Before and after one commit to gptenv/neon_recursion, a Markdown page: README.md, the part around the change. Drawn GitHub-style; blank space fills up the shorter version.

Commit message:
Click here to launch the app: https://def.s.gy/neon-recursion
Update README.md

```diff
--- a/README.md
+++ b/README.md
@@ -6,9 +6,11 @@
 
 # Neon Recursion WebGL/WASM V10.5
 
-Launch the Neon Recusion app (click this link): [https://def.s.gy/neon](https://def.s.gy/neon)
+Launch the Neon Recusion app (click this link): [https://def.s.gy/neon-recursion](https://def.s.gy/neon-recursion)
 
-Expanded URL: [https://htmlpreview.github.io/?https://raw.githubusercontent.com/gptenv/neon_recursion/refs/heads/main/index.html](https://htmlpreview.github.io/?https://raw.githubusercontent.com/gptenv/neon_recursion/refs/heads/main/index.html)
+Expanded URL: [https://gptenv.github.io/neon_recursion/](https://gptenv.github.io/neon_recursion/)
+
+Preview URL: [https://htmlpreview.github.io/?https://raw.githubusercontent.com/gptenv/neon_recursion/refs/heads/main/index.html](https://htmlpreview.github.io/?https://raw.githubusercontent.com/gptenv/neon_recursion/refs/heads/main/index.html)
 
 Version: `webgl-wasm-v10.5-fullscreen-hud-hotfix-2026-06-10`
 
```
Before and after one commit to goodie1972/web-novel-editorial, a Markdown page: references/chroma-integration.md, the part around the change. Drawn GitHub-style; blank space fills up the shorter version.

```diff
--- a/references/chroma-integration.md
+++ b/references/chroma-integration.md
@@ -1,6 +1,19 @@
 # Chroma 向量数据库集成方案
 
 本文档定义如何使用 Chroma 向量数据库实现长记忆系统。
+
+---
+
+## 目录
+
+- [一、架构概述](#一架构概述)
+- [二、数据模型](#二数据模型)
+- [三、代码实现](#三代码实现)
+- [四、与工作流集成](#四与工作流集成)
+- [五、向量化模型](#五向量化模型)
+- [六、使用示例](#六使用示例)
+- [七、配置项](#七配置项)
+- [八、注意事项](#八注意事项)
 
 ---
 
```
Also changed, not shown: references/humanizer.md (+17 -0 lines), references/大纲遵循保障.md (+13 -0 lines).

> [DIRECTIONS FOR THIS TASK]: Scan the records above and show every line in which the word "integration" occurs.

> [TASK ANSWER]:
Before and after one commit to goodie1972/web-novel-editorial, a Markdown page: references/chroma-integration.md, the part around the change. Drawn GitHub-style; blank space fills up the shorter version.
--- a/references/chroma-integration.md
+++ b/references/chroma-integration.md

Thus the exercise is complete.